  • grate the onions and celery very finely, crush the garlic and chop up all the herbs and zest some lemon
  • separate the eggs (start with 2 eggs and add 1 later if necessary), reserve the yolks and beat the egg whites with a pinch of salt and 2 drops of white vinegar until frothy and stiff
  • combine the crushed potatoes with the flaked fish and herbs and egg yolks (start with 2 egg yolks then see if you need a third one) until smooth (I used a hand-held mixer), at the end, gently fold in the egg whites (from 2-3 eggs) with a spoon
  • do a frying taste-test with 1 or 2 patties/balls before shaping/forming all of the fish cakes/balls and adjust to your taste (mine were fine and didn’t need any extra salt)
  • chill the mixture for at least 60 minutes before shaping/forming into balls of about 2½ tbsp or 35 grams each (you can make them larger if you wish)

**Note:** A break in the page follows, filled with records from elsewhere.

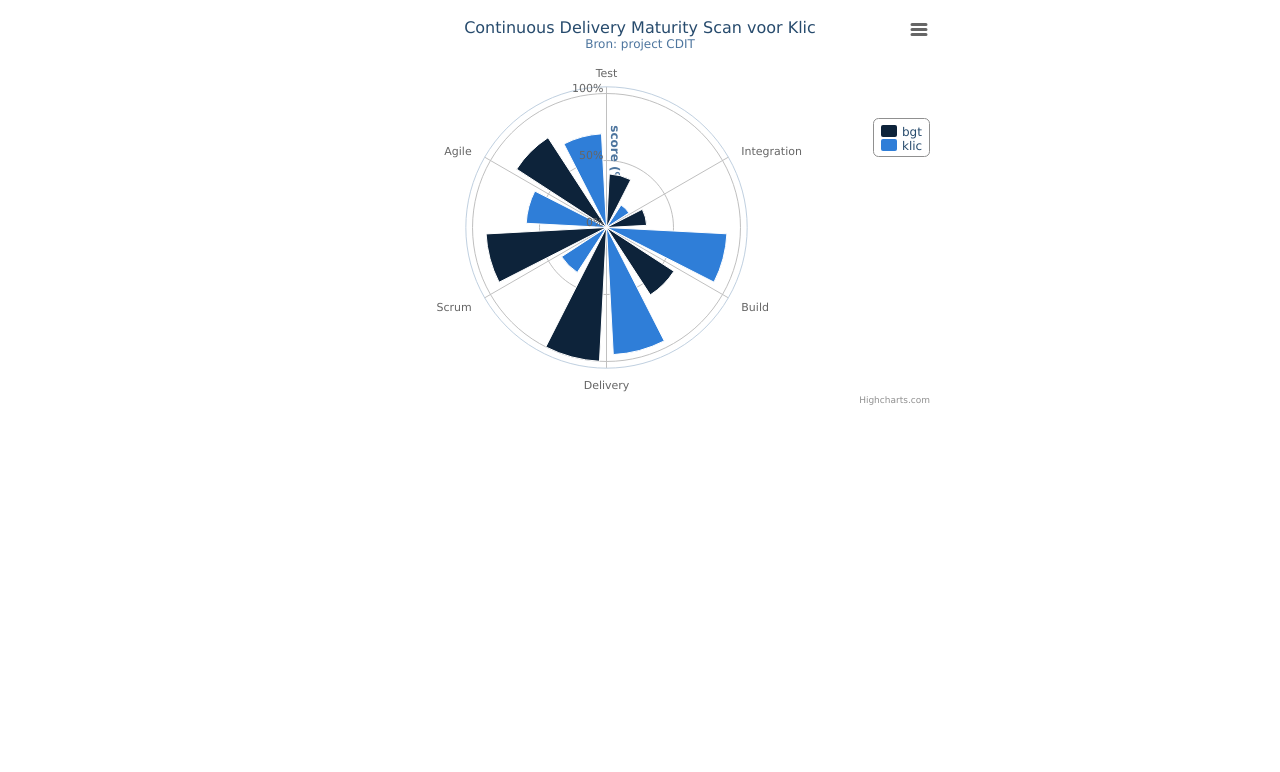
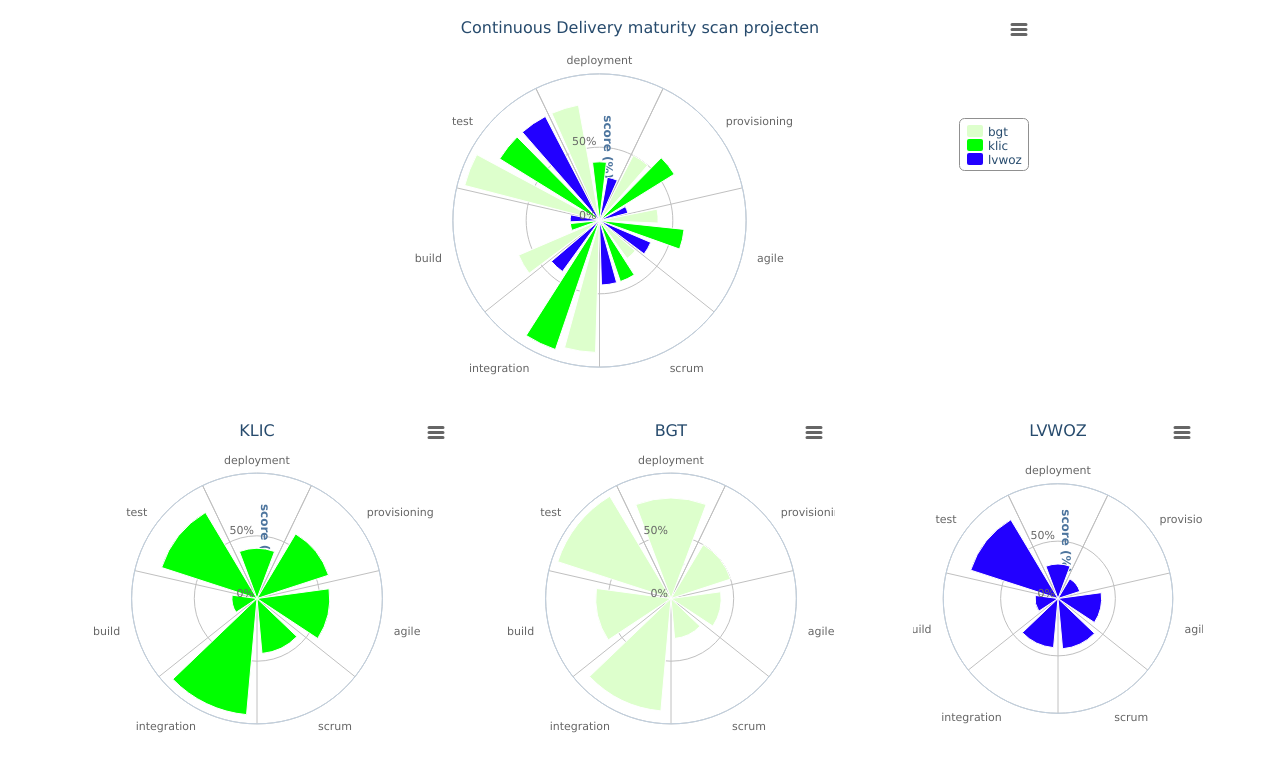
Before and after one commit to rickpeters/puppettraining, a plain HTML site: page sample-webapp/maturity2/index.html in a window 1280 px wide. Drawn offline with nearby package versions, Linux system fonts and the light colour scheme.

Commit message:
eerste dashboard

```diff
--- a/sample-webapp/maturity2/index.html
+++ b/sample-webapp/maturity2/index.html
@@ -10,26 +10,36 @@
 		<script type="text/javascript">
 $(function () {
 
-		// Parse the data from an inline table using the Highcharts Data plugin
-		$('#container').highcharts({
-		data: {
-			table: 'freq',
-			startRow: 1,
-			endRow: 7,
-			endColumn: 2
-		},
+		$('#projecten').highcharts({
+	    series: [{
+	        type: 'column',
+	        name: 'bgt',
+			color: '#DDFFCC',
+			data: [ 80, 50, 40, 32, 90, 60, 95 ]
+			},
+			{
+	        type: 'column',
+	        name: 'klic',
+			color: '#00FF00',
+			data: [ 40, 60, 58, 44, 93, 20, 80]
+			},
+			{
+	        type: 'column',
+	        name: 'lvwoz',
+			color: '#2200FF',
+			data: [ 30, 20, 38, 44, 43, 20, 80]
+	    }],
 
 		chart: {
 			polar: true,
 			type: 'column'
 		},
 
+	    credits: {
+	        enabled: false
+	    },
 		title: {
-			text: 'Continuous Delivery Maturity Scan voor Klic'
-		},
-
-		subtitle: {
-			text: 'Bron: project CDIT'
+			text: 'Continuous Delivery maturity scan projecten'
 		},
 
 		pane: {
@@ -37,7 +47,8 @@ $(function () {
 		},
 
 		legend: {
-			reversed: true,
+			reversed: false,
+			enabled: true,
 			align: 'right',
 			verticalAlign: 'top',
 			y: 100,
@@ -45,13 +56,15 @@ $(function () {
 		},
 
 		xAxis: {
-			tickmarkPlacement: 'on'
+			tickmarkPlacement: 'between',
+			categories: ['deployment', 'provisioning', 'agile', 'scrum', 'integration', 'build', 'test']
 		},
 
 		yAxis: {
 			min: 0,
+			max: 100,
 			endOnTick: false,
-			showLastLabel: true,
+			showLastLabel: false,
 			title: {
 				text: 'score (%)'
 			},
@@ -76,6 +89,215 @@ $(function () {
 			}
 		}
 		});
+
+
+		$('#klic').highcharts({
+        series: [{
+            type: 'column',
+            name: 'klic',
+			color: '#00FF00',
+			data: [ 40, 60, 58, 44, 93, 20, 80]
+        }],
+
+		chart: {
+			polar: true,
+			type: 'column'
+		},
+
+        credits: {
+            enabled: false
+        },
+		title: {
+			text: 'KLIC'
+		},
+
+		pane: {
+			size: '85%'
+		},
+
+		legend: {
+			reversed: true,
+			enabled: false,
+			align: 'right',
+			verticalAlign: 'top',
+			y: 100,
+			layout: 'vertical'
+		},
+
+		xAxis: {
+			tickmarkPlacement: 'between',
+			categories: ['deployment', 'provisioning', 'agile', 'scrum', 'integration', 'build', 'test']
+		},
+
+		yAxis: {
+			min: 0,
+			max: 100,
+			endOnTick: false,
+			showLastLabel: false,
+			title: {
+				text: 'score (%)'
+			},
+			labels: {
+				formatter: function () {
+					return this.value + '%';
+				}
+			}
+		},
+
+		tooltip: {
+			valueSuffix: '%',
+			followPointer: true
+		},
+
+		plotOptions: {
+			series: {
+				stacking: null,
+				shadow: false,
+				groupPadding: 0,
+				pointPlacement: 'on'
+			}
+		}
+		});
+
+
+
+		$('#bgt').highcharts({
+        series: [{
+            type: 'column',
+            name: 'bgt',
+			color: '#DDFFCC',
+			data: [ 80, 50, 40, 32, 90, 60, 95 ]
+        }],
+
+		chart: {
+			polar: true,
+			type: 'column'
+		},
+
+        credits: {
+            enabled: false
+        },
+		title: {
+			text: 'BGT'
+		},
+
+		pane: {
+			size: '85%'
+		},
+
+		legend: {
+			reversed: true,
+			enabled: false,
+			align: 'right',
+			verticalAlign: 'top',
+			y: 100,
+			layout: 'vertical'
+		},
+
+		xAxis: {
+			tickmarkPlacement: 'between',
+			categories: ['deployment', 'provisioning', 'agile', 'scrum', 'integration', 'build', 'test']
+		},
+
+		yAxis: {
+			min: 0,
+			max: 100,
+			endOnTick: false,
+			showLastLabel: false,
+			title: {
+				text: 'score (%)'
+			},
+			labels: {
+				formatter: function () {
+					return this.value + '%';
+				}
+			}
+		},
+
+		tooltip: {
+			valueSuffix: '%',
+			followPointer: true
+		},
+
+		plotOptions: {
+			series: {
+				stacking: null,
+				shadow: false,
+				groupPadding: 0,
+				pointPlacement: 'on'
+			}
+		}
+		});
+
+		$('#lvwoz').highcharts({
+        series: [{
+            type: 'column',
+            name: 'lvwoz',
+			color: '#2200FF',
+			data: [ 30, 20, 38, 44, 43, 20, 80]
+        }],
+
+		chart: {
+			polar: true,
+			type: 'column'
+		},
+
+        credits: {
+            enabled: false
+        },
+		title: {
+			text: 'LVWOZ'
+		},
+
+		pane: {
+			size: '85%'
+		},
+
+		legend: {
+			reversed: true,
+			enabled: false,
+			align: 'right',
+			verticalAlign: 'top',
+			y: 100,
+			layout: 'vertical'
+		},
+
+		xAxis: {
+			tickmarkPlacement: 'between',
+			categories: ['deployment', 'provisioning', 'agile', 'scrum', 'integration', 'build', 'test']
+		},
+
+		yAxis: {
+			min: 0,
+			max: 100,
+			endOnTick: false,
+			showLastLabel: false,
+			title: {
+				text: 'score (%)'
+			},
+			labels: {
+				formatter: function () {
+					return this.value + '%';
+				}
+			}
+		},
+
+		tooltip: {
+			valueSuffix: '%',
+			followPointer: true
+		},
+
+		plotOptions: {
+			series: {
+				stacking: null,
+				shadow: false,
+				groupPadding: 0,
+				pointPlacement: 'on'
+			}
+		}
+		});
+
+
 		});
 		</script>
 	</head>
@@ -85,7 +307,15 @@ $(function () {
 </script><script src="js/modules/data.js" type="text/javascript">
 </script><script src="js/modules/exporting.js" type="text/javascript">
 </script>
-		<div id="container" style="min-width: 420px; max-width: 600px; height: 400px; margin: 0 auto"></div>
+		<div id="projecten" style="min-width: 500px; max-width: 800px; height: 400px; margin: 0 auto"></div>
+		<table id="details" width="100%">
+			<tr>
+				<td><div id="klic" style="min-width: 220px; max-width: 400px; height: 350px; margin: 0 auto"></div></td>
+				<td><div id="bgt" style="min-width: 220px; max-width: 400px; height: 350px; margin: 0 auto"></div></td>
+				<td><div id="lvwoz" style="min-width: 220px; max-width: 400px; height: 350px; margin: 0 auto"></div></td>
+			</tr>
+		</table>
+
 		<div style="display:none">
 			<table id="freq" border="0" cellspacing="0" cellpadding="0">
 				<tr nowrap bgcolor="#CCCCFF">
```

  • coat the fish croquettes/cakes/balls with the breadcrumbs (this is optional but much easier for handling and for freezing because they don’t stick together)
  • note : you can freeze the fish croquettes/cakes/balls on a platter and then transfer to freezer bags and thaw them several hours before frying
  • fry the fish croquettes in hot vegetable oil (or a combination with olive oil) in a deep frying pan or deep-fryer at 165°C-170°C for about 7-8 minutes total (I used a kitchen thermometer because if the oil is too hot, they will burn on the outside and not cook enough on the inside and if it’s not hot enough, the fish croquettes/balls will absorb too much oil while cooking) 
  • serve warm with some lemon slices, mayonnaise or tartare sauce or as I did with my combination tzatziki-tartare sauce that I had created for my fish & chips recipe, called “tartziki-tzartare” sauce, (you can see the recipe here).